Return all lines of the listing below that carry the word "notebook".

········

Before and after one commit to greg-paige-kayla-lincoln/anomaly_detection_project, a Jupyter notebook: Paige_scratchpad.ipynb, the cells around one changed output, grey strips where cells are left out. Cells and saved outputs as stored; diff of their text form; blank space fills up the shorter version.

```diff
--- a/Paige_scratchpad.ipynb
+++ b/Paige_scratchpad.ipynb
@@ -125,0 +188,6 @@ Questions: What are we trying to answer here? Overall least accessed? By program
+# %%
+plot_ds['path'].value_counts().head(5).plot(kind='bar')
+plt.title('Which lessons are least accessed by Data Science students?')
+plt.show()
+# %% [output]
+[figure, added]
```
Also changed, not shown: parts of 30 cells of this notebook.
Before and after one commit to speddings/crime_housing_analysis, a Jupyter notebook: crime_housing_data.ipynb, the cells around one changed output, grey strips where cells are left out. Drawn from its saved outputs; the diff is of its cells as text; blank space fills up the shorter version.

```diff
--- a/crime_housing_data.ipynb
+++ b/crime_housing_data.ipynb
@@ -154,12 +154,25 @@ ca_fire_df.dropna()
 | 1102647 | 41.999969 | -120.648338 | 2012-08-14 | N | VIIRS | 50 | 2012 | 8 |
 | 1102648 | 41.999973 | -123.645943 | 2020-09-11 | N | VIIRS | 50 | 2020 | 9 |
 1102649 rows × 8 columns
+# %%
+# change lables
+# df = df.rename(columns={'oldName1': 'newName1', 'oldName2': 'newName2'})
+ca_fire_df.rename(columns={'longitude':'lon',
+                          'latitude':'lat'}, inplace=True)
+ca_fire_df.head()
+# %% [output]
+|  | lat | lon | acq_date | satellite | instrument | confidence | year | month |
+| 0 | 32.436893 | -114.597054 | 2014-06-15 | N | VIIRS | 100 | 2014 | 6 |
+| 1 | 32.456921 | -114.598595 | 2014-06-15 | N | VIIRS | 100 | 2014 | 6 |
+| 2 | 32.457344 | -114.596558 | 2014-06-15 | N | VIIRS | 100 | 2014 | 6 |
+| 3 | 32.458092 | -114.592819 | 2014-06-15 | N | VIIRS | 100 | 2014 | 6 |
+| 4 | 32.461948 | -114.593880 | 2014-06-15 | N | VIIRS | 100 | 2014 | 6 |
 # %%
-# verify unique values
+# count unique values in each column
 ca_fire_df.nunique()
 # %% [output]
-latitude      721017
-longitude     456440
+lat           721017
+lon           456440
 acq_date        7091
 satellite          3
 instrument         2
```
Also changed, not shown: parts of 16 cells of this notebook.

········

Exercise output:
Before and after one commit to greg-paige-kayla-lincoln/anomaly_detection_project, a Jupyter notebook: Paige_scratchpad.ipynb, the cells around one changed output, grey strips where cells are left out. Cells and saved outputs as stored; diff of their text form; blank space fills up the shorter version.
Also changed, not shown: parts of 30 cells of this notebook.
Before and after one commit to speddings/crime_housing_analysis, a Jupyter notebook: crime_housing_data.ipynb, the cells around one changed output, grey strips where cells are left out. Drawn from its saved outputs; the diff is of its cells as text; blank space fills up the shorter version.
Also changed, not shown: parts of 16 cells of this notebook.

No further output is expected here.